PS. For your interest, I was teaching on much the same principles as Lecoq Boisbaudran for at leat 25 years before I learnt of his existence. These I derived from research done at the University of Stirling in the early 1980s <http://www.painting-school.com/the-course/the-course-director/>.
7 thoughts on “Elizabeth Cavé and Eugene Delacroix.”
How interesting to learn about Elizabeth’s use of developing the memory when learning to draw. I had never even heard of her! I wonder who some of her students were. Thank you for continuing to expand this fascinating history of relationships and developments during this key time and place in art history.
Always enjoy your explorations into the imagination and science explord by the artists. Points to ponder!

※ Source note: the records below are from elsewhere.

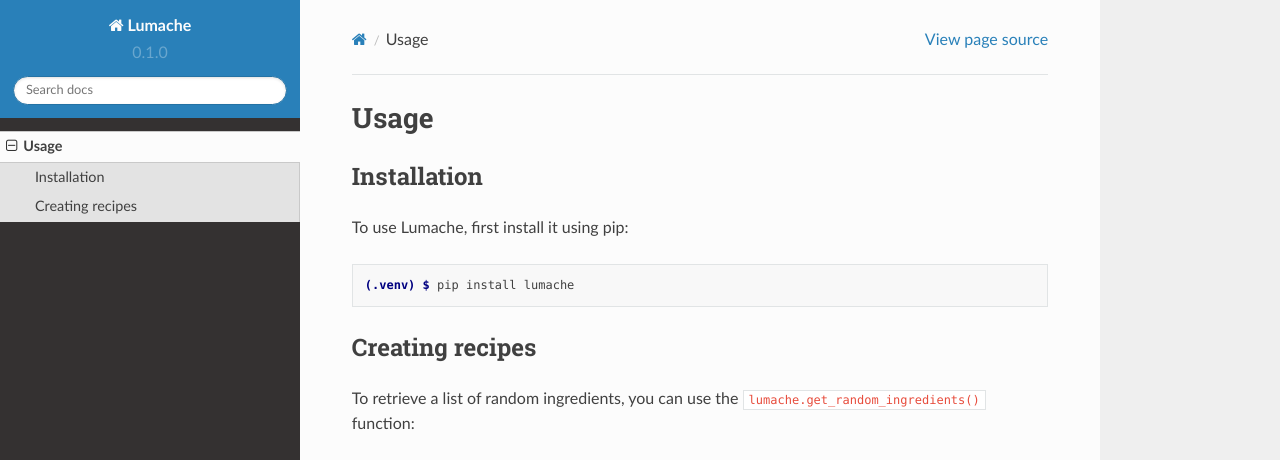
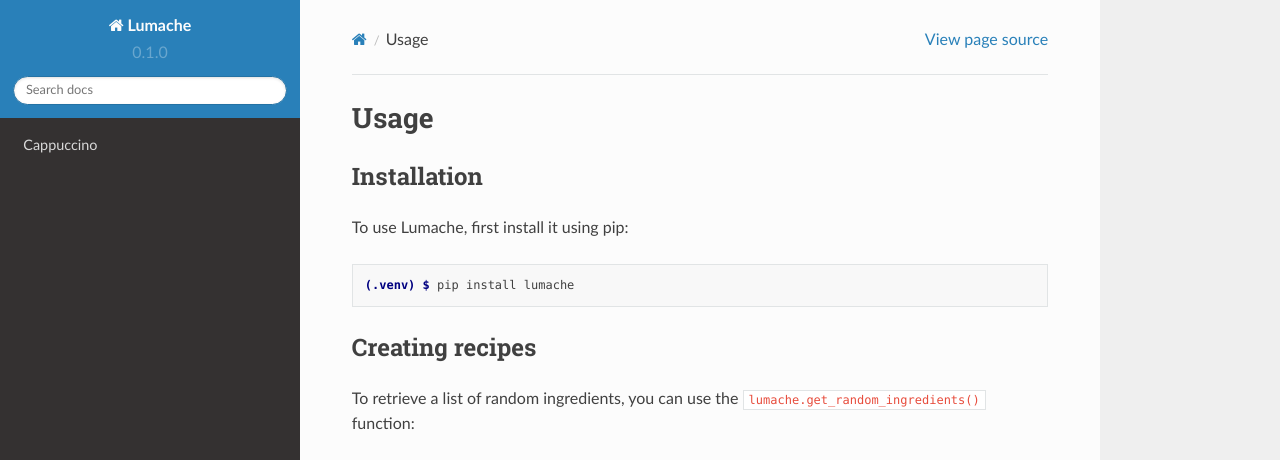
Before and after one commit to applesthepi/ub-documentation, a Sphinx documentation site: the page built from docs/source/usage.rst, in a window 1280 px wide and 1095 px high. Shown: the top 460 px of the window. Built offline with Sphinx 7.4.7 and the Read the Docs theme 2.0.0, drawn with Linux system fonts in a browser that asks for light colours; pages that are not in the unit, such as notebooks, are missing from menus; grey boxes are pictures that could not be loaded.

Commit message:
show cap

```diff
--- a/docs/source/index.rst
+++ b/docs/source/index.rst
@@ -18,5 +18,4 @@ Contents
 
 .. toctree::
 
-   usage
-   api
+   cappuccino
```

Very interesting indeed!
Merci Francis de rechercher et souligner cette influence de grandes dames comme Elizabeth… en tout cas, elle était belle, muse sûrement …
It would be interesting to know more about Elisabeth Cavé and who her students were. Her ideas on memory were obviously being talked about even if the artists you mention didn’t all know each other.
Thanks Frances for this comment. You can access Elizabeth Cavé’s description of her method on the Internet. To my way of thinking it was not nearly as interesting as that of Horace Lecoq Boisbaudran. However, if for no other reason, the fact that Delacroix praised it and that it was taken up by the state, makes it significant in art history. All the male artists I mention did know each other and, in view of her relationship with their hero Delacroix, it would be astonishing if they did not know of Elizabeth Cavé and her interest in training the memory. All, except Delacroix, were either actual students of Lecoq Boisbaudran or friends of theirs who are known to have been enthused by his ideas.
Thank you, Francis. I read this with real appreciation and interest. I will share it.